At this point we didn’t know where the beer was going to head next, but it was safe to say things weren’t looking great for this beer. Every single brew we make at Wiper and True is put through a sensory evaluation process, as part of our stringent quality control measures. A trained panel of team members from every department participate in a weekly session where we score our beers against a strict set of criteria in order to keep our product quality at its finest. When they hear about this our customers often volunteer to be part of the panel, but it’s a little more formal (read: less fun) than you might imagine. We sit in silence (so we don’t influence each other), usually early in the morning (when tastebuds are less corrupted); we are highly critical (as we strive to be objective and honest with ourselves on a mission to constantly improve) and we concentrate on filling out a rigorous checklist that investigates every part of the beer, from the colour, the way the head leaves a lacing on the glass, the bitterness, the mouthfeel and many more important aspects.

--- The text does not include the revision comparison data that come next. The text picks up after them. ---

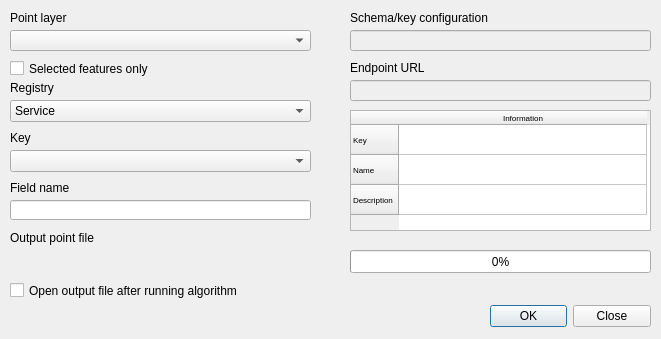
kartoza/GeoContextQGISPlugin, file GeoContextQGISPlugin_processing_dialog_base.ui: the form before one commit.
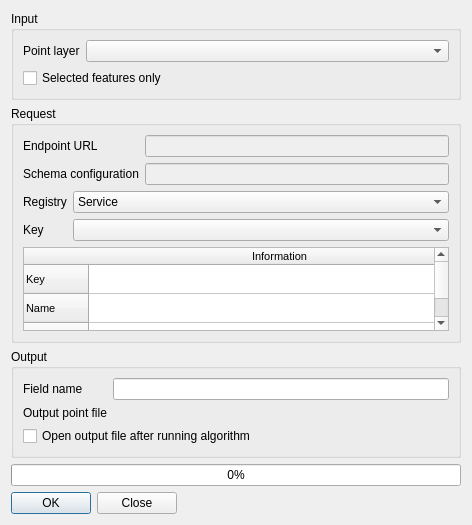
The form after the commit. Custom widgets are drawn as their Qt base class.

Commit message: major updates to the ui. tool, panel and options has been updated

The edit to the form file:
```diff
--- a/GeoContextQGISPlugin_processing_dialog_base.ui
+++ b/GeoContextQGISPlugin_processing_dialog_base.ui
@@ -6,22 +6,16 @@
    <rect>
     <x>0</x>
     <y>0</y>
-    <width>661</width>
-    <height>339</height>
+    <width>472</width>
+    <height>525</height>
    </rect>
   </property>
   <property name="windowTitle">
    <string>Process layer</string>
   </property>
+  <layout class="QFormLayout" name="formLayout_4">
+   <item row="4" column="0">
   <widget class="QDialogButtonBox" name="buttonBox">
-   <property name="geometry">
-    <rect>
-     <x>490</x>
-     <y>300</y>
-     <width>161</width>
-     <height>32</height>
-    </rect>
-   </property>
    <property name="orientation">
     <enum>Qt::Horizontal</enum>
    </property>
@@ -29,90 +23,92 @@
     <set>QDialogButtonBox::Close|QDialogButtonBox::Ok</set>
    </property>
   </widget>
+   </item>
+   <item row="0" column="0" colspan="2">
+    <widget class="QGroupBox" name="gbInput">
+     <property name="title">
+      <string>Input</string>
+     </property>
+     <layout class="QFormLayout" name="formLayout">
+      <item row="0" column="0">
   <widget class="QLabel" name="lblPointsLayer">
-   <property name="geometry">
-    <rect>
-     <x>10</x>
-     <y>10</y>
-     <width>201</width>
-     <height>16</height>
-    </rect>
-   </property>
    <property name="text">
     <string>Point layer</string>
    </property>
   </widget>
-  <widget class="QgsMapLayerComboBox" name="cbInputPoints">
-   <property name="geometry">
-    <rect>
-     <x>10</x>
-     <y>30</y>
-     <width>301</width>
-     <height>21</height>
-    </rect>
-   </property>
-  </widget>
+      </item>
+      <item row="0" column="1">
+       <widget class="QgsMapLayerComboBox" name="cbInputPoints"/>
+      </item>
+      <item row="1" column="0" colspan="2">
   <widget class="QCheckBox" name="cbSelection">
-   <property name="geometry">
-    <rect>
-     <x>10</x>
-     <y>60</y>
-     <width>241</width>
-     <height>17</height>
-    </rect>
-   </property>
    <property name="text">
     <string>Selected features only</string>
    </property>
   </widget>
-  <widget class="QgsFileWidget" name="fwOutputPoints">
-   <property name="geometry">
-    <rect>
-     <x>10</x>
-     <y>250</y>
-     <width>301</width>
-     <height>27</height>
-    </rect>
-   </property>
-   <property name="storageMode">
-    <enum>QgsFileWidget::SaveFile</enum>
-   </property>
-  </widget>
-  <widget class="QLabel" name="lblOutputPoints">
-   <property name="geometry">
-    <rect>
-     <x>10</x>
-     <y>230</y>
-     <width>271</width>
-     <height>16</height>
-    </rect>
-   </property>
+      </item>
+     </layout>
+    </widget>
+   </item>
+   <item row="1" column="0" colspan="2">
+    <widget class="QGroupBox" name="gbRequest">
+     <property name="title">
+      <string>Request</string>
+     </property>
+     <layout class="QFormLayout" name="formLayout_2">
+      <item row="0" column="0" colspan="2">
+       <layout class="QGridLayout" name="glUrls">
+        <item row="0" column="0">
+         <widget class="QLabel" name="lblUrl">
+          <property name="text">
+           <string>Endpoint URL</string>
+          </property>
+         </widget>
+        </item>
+        <item row="0" column="1">
+         <widget class="QgsFilterLineEdit" name="lineUrl">
+          <property name="enabled">
+           <bool>false</bool>
+          </property>
+          <property name="readOnly">
+           <bool>true</bool>
+          </property>
+          <property name="qgisRelation" stdset="0">
+           <string notr="true"/>
+          </property>
+         </widget>
+        </item>
+        <item row="1" column="0">
+         <widget class="QLabel" name="label">
    <property name="text">
-    <string>Output point file</string>
-   </property>
-  </widget>
-  <widget class="QCheckBox" name="cbOpenResult">
-   <property name="geometry">
-    <rect>
-     <x>10</x>
-     <y>280</y>
-     <width>291</width>
-     <height>21</height>
-    </rect>
-   </property>
+           <string>Schema configuration</string>
+          </property>
+         </widget>
+        </item>
+        <item row="1" column="1">
+         <widget class="QgsFilterLineEdit" name="lineSchema">
+          <property name="enabled">
+           <bool>false</bool>
+          </property>
+          <property name="readOnly">
+           <bool>true</bool>
+          </property>
+          <property name="qgisRelation" stdset="0">
+           <string notr="true"/>
+          </property>
+         </widget>
+        </item>
+       </layout>
+      </item>
+      <item row="1" column="0">
+       <widget class="QLabel" name="lblRegistry">
    <property name="text">
-    <string>Open output file after running algorithm</string>
-   </property>
-  </widget>
+         <string>Registry</string>
+        </property>
+       </widget>
+      </item>
+      <item row="1" column="1">
   <widget class="QComboBox" name="cbRegistry">
-   <property name="geometry">
-    <rect>
-     <x>10</x>
-     <y>100</y>
-     <width>301</width>
-     <height>22</height>
-    </rect>
-   </property>
    <item>
     <property name="text">
      <string>Service</string>
@@ -129,148 +125,32 @@
     </property>
    </item>
   </widget>
-  <widget class="QLabel" name="lblRegistry">
-   <property name="geometry">
-    <rect>
-     <x>10</x>
-     <y>80</y>
-     <width>261</width>
-     <height>16</height>
-    </rect>
-   </property>
-   <property name="text">
-    <string>Registry</string>
-   </property>
-  </widget>
+      </item>
+      <item row="2" column="0">
   <widget class="QLabel" name="lblKey">
-   <property name="geometry">
-    <rect>
-     <x>10</x>
-     <y>130</y>
-     <width>271</width>
-     <height>16</height>
-    </rect>
-   </property>
    <property name="text">
     <string>Key</string>
    </property>
   </widget>
-  <widget class="QComboBox" name="cbKey">
-   <property name="geometry">
-    <rect>
-     <x>10</x>
-     <y>150</y>
-     <width>301</width>
-     <height>22</height>
-    </rect>
-   </property>
-  </widget>
-  <widget class="QgsFilterLineEdit" name="lineSchema">
-   <property name="enabled">
-    <bool>false</bool>
-   </property>
-   <property name="geometry">
-    <rect>
-     <x>350</x>
-     <y>30</y>
-     <width>301</width>
-     <height>21</height>
-    </rect>
-   </property>
-   <property name="readOnly">
-    <bool>true</bool>
-   </property>
-   <property name="qgisRelation" stdset="0">
-    <string notr="true"/>
-   </property>
-  </widget>
-  <widget class="QLabel" name="lblUrl">
-   <property name="geometry">
-    <rect>
-     <x>350</x>
-     <y>60</y>
-     <width>241</width>
-     <height>16</height>
-    </rect>
-   </property>
-   <property name="text">
-    <string>Endpoint URL</string>
-   </property>
-  </widget>
-  <widget class="QLineEdit" name="lineEditFieldName">
-   <property name="geometry">
-    <rect>
-     <x>10</x>
-     <y>200</y>
-     <width>301</width>
-     <height>20</height>
-    </rect>
-   </property>
-  </widget>
-  <widget class="QLabel" name="lblFieldName">
-   <property name="geometry">
-    <rect>
-     <x>10</x>
-     <y>180</y>
-     <width>291</width>
-     <height>16</height>
-    </rect>
-   </property>
-   <property name="text">
-    <string>Field name</string>
-   </property>
-  </widget>
-  <widget class="QgsFilterLineEdit" name="lineUrl">
-   <property name="enabled">
-    <bool>false</bool>
-   </property>
-   <property name="geometry">
-    <rect>
-     <x>350</x>
-     <y>80</y>
-     <width>301</width>
-     <height>21</height>
-    </rect>
-   </property>
-   <property name="readOnly">
-    <bool>true</bool>
-   </property>
-   <property name="qgisRelation" stdset="0">
-    <string notr="true"/>
-   </property>
-  </widget>
-  <widget class="QLabel" name="label">
-   <property name="geometry">
-    <rect>
-     <x>350</x>
-     <y>10</y>
-     <width>241</width>
-     <height>16</height>
-    </rect>
-   </property>
-   <property name="text">
-    <string>Schema/key configuration</string>
-   </property>
-  </widget>
+      </item>
+      <item row="2" column="1">
+       <widget class="QComboBox" name="cbKey"/>
+      </item>
+      <item row="3" column="0" colspan="2">
   <widget class="QTableWidget" name="tblDetails">
    <property name="enabled">
     <bool>true</bool>
    </property>
-   <property name="geometry">
-    <rect>
-     <x>350</x>
-     <y>110</y>
-     <width>301</width>
-     <height>121</height>
-    </rect>
-   </property>
    <property name="font">
     <font>
      <pointsize>6</pointsize>
     </font>
    </property>
    <attribute name="horizontalHeaderDefaultSectionSize">
-    <number>248</number>
+         <number>381</number>
+        </attribute>
+        <attribute name="verticalHeaderDefaultSectionSize">
+         <number>29</number>
    </attribute>
    <row>
     <property name="text">
@@ -278,7 +158,7 @@
     </property>
     <property name="font">
      <font>
-      <pointsize>6</pointsize>
+           <pointsize>8</pointsize>
      </font>
     </property>
    </row>
@@ -288,7 +168,7 @@
     </property>
     <property name="font">
      <font>
-      <pointsize>6</pointsize>
+           <pointsize>8</pointsize>
      </font>
     </property>
    </row>
@@ -298,7 +178,7 @@
     </property>
     <property name="font">
      <font>
-      <pointsize>6</pointsize>
+           <pointsize>8</pointsize>
      </font>
     </property>
    </row>
@@ -308,31 +188,78 @@
     </property>
     <property name="font">
      <font>
-      <pointsize>6</pointsize>
+           <pointsize>8</pointsize>
      </font>
     </property>
    </column>
    <item row="2" column="0">
+         <property name="text">
+          <string/>
+         </property>
     <property name="font">
      <font>
-      <pointsize>6</pointsize>
+           <pointsize>8</pointsize>
      </font>
     </property>
    </item>
   </widget>
+      </item>
+     </layout>
+    </widget>
+   </item>
+   <item row="2" column="0" colspan="2">
+    <widget class="QGroupBox" name="gbOutput">
+     <property name="title">
+      <string>Output</string>
+     </property>
+     <layout class="QFormLayout" name="formLayout_3">
+      <item row="0" column="0">
+       <widget class="QLabel" name="lblFieldName">
+        <property name="text">
+         <string>Field name</string>
+        </property>
+       </widget>
+      </item>
+      <item row="0" column="1">
+       <widget class="QLineEdit" name="lineEditFieldName"/>
+      </item>
+      <item row="1" column="0">
+       <widget class="QLabel" name="lblOutputPoints">
+        <property name="text">
+         <string>Output point file</string>
+        </property>
+       </widget>
+      </item>
+      <item row="1" column="1">
+       <widget class="QgsFileWidget" name="fwOutputPoints">
+        <property name="storageMode">
+         <enum>QgsFileWidget::SaveFile</enum>
+        </property>
+       </widget>
+      </item>
+      <item row="2" column="0" colspan="2">
+       <widget class="QCheckBox" name="cbOpenResult">
+        <property name="text">
+         <string>Open output file after running algorithm</string>
+        </property>
+       </widget>
+      </item>
+     </layout>
+    </widget>
+   </item>
+   <item row="3" column="0" colspan="2">
   <widget class="QProgressBar" name="pbProcessing">
-   <property name="geometry">
-    <rect>
-     <x>350</x>
-     <y>250</y>
-     <width>301</width>
-     <height>23</height>
-    </rect>
-   </property>
    <property name="value">
     <number>0</number>
    </property>
   </widget>
+   </item>
+  </layout>
+  <zorder>gbInput</zorder>
+  <zorder>buttonBox</zorder>
+  <zorder>pbProcessing</zorder>
+  <zorder>gbRequest</zorder>
+  <zorder>gbOutput</zorder>
  </widget>
  <customwidgets>
   <customwidget>
```
Lines whose indentation alone changed are shown as unchanged. The commit also changes 4 other files.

In its first pass at a sensory evaluation panel, this beer scored 72 out of 100. By Wiper and True standards this is an out and out fail; no beer would ever be released to market with a score like that.
However, we kept the faith and let the beer keep maturing and developing, leaving it well alone with no intervention to do its thing.
Fast forward to a sensory review session in April 2022 and the results are entirely different. This beer had turned from a lacklustre, faulted affair into our highest ever scoring beer. It hit an astounding 96 out of 100, and has been talked of ever since as potentially the best beer we’ve ever made.
In the high octane pace of everything else we do at the brewery and in the midst of the biggest project we’ve ever undertaken (moving to our new headquarters this summer), it’s so rewarding to see a slow beer develop so beautifully, simply thanks to time and patience.
Abundance, Mixed Fermentation Saison, will be available online from Monday 23rd May, as part of our Build a Box mixed case. Find it in bottle shops and bars from this week, too, or visit our taproom to buy a bottle or two, from this Friday 20th May onwards. The beer will no doubt continue to evolve over the coming months and years; we can’t wait to see where it goes next.